§ **Work instruction**
Going through the data, count each line that has the word "name". Reply with the total and nothing more.
*** Data ***
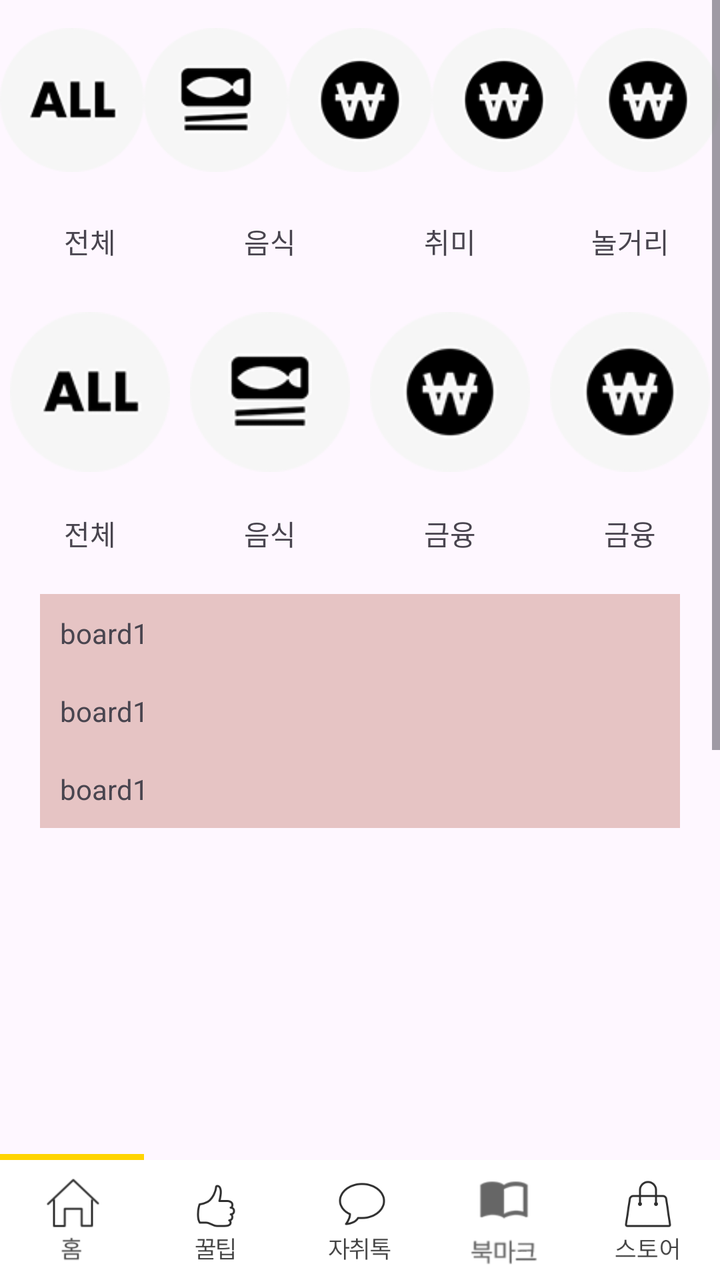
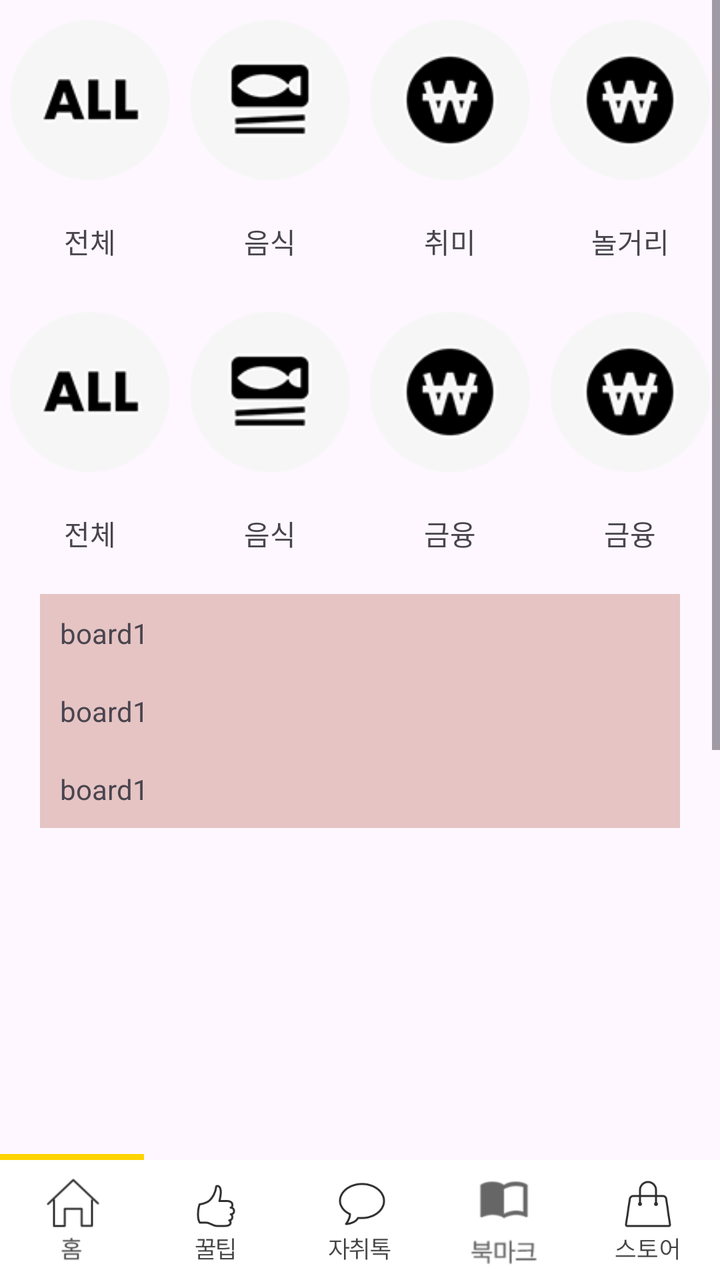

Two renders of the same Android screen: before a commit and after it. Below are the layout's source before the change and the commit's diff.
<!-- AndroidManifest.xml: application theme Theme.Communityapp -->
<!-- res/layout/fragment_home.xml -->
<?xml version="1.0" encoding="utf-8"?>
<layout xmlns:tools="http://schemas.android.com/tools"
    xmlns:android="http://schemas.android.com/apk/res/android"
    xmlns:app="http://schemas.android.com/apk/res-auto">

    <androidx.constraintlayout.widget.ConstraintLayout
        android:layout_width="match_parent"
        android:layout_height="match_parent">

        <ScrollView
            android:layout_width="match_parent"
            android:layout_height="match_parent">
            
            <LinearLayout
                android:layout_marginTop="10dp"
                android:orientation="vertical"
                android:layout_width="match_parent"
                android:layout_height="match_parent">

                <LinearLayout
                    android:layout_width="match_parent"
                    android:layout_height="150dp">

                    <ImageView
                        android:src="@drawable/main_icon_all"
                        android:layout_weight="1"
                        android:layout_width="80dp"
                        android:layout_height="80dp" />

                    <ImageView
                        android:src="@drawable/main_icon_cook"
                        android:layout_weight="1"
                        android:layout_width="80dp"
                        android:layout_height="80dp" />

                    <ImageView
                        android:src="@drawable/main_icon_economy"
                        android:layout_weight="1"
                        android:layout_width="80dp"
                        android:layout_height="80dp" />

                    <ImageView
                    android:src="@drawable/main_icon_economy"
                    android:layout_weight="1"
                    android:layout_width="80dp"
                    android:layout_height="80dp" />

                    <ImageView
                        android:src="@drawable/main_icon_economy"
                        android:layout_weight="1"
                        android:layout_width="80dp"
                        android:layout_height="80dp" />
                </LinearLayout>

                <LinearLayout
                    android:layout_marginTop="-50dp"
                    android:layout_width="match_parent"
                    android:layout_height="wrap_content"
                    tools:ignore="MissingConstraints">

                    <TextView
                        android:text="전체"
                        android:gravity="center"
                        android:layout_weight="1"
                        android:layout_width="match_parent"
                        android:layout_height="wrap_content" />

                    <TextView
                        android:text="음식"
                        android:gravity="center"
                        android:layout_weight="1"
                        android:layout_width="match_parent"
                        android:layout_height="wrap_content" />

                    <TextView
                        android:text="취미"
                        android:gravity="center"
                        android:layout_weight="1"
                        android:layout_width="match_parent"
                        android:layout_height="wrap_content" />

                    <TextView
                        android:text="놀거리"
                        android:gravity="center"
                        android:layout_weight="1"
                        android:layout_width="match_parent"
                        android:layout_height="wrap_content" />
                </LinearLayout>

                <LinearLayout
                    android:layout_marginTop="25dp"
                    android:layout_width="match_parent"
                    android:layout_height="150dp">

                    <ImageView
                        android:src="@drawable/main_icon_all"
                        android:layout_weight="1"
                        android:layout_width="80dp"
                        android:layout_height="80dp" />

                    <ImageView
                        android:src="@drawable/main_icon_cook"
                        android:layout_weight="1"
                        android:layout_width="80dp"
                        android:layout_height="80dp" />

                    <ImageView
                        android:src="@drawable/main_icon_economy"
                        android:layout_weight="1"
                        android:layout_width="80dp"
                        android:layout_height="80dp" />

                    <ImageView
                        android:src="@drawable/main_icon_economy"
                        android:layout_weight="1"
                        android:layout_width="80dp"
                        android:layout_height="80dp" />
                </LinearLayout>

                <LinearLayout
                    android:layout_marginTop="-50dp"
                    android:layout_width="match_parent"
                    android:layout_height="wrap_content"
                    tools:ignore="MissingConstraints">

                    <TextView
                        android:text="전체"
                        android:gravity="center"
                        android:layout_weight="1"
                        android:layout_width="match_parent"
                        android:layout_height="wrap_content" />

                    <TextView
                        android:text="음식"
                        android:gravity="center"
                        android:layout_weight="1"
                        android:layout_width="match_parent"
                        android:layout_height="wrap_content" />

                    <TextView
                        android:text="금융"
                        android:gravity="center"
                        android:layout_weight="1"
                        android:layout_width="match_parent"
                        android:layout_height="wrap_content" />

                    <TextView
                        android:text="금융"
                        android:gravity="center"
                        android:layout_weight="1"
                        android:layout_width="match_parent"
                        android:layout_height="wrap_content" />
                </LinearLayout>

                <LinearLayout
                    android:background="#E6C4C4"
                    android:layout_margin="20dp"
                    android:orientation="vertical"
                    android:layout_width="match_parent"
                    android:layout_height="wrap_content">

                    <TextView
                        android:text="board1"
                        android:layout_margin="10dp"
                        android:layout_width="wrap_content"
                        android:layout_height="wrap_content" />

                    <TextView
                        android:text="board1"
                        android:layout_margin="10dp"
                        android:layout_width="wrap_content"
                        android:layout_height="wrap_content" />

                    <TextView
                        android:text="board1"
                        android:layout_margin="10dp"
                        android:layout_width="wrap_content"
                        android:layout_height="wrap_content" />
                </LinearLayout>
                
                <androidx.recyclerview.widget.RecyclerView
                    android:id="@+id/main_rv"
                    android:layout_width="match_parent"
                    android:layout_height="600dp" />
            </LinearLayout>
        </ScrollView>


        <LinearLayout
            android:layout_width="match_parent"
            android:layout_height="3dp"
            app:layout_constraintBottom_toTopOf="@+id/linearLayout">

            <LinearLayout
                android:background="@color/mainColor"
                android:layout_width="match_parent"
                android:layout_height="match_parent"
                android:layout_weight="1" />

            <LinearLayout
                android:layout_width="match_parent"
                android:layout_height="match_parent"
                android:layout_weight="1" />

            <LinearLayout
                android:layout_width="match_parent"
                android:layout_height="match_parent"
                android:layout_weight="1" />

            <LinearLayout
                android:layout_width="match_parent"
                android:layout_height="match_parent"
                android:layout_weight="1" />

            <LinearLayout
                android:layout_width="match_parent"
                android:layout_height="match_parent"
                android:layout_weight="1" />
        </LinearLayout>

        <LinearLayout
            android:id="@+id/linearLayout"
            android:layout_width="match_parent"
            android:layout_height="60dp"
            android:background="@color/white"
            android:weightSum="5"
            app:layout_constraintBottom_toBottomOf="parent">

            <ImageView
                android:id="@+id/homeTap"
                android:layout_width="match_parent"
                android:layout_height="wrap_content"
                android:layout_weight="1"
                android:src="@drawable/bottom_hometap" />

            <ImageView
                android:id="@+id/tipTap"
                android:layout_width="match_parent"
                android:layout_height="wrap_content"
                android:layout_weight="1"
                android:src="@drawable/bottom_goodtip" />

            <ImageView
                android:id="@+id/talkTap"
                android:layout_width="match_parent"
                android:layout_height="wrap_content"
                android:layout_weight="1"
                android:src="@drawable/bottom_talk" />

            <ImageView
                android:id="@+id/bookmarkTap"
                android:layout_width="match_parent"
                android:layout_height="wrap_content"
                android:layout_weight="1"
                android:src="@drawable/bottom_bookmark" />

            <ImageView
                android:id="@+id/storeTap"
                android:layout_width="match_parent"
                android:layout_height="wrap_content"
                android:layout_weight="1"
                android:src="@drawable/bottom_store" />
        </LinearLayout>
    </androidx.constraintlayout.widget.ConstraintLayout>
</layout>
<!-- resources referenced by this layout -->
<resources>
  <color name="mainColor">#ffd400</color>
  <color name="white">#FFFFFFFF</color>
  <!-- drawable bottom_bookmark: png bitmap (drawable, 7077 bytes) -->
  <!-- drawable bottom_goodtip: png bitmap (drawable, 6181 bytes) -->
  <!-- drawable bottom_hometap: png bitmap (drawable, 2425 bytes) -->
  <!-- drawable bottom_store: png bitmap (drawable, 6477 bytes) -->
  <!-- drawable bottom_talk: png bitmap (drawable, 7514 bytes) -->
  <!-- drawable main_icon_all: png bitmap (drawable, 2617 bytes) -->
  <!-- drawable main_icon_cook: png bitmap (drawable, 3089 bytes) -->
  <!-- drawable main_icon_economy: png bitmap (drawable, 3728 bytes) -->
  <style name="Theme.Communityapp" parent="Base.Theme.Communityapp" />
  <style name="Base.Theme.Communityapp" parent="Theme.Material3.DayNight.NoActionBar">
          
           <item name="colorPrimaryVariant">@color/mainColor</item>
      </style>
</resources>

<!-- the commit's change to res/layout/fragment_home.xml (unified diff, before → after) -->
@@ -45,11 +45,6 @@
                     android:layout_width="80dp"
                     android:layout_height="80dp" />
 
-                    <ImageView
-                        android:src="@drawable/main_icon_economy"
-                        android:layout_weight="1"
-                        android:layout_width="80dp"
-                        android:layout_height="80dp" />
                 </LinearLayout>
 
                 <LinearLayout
*** End of Data ***
§ **Solution to this exercise**
5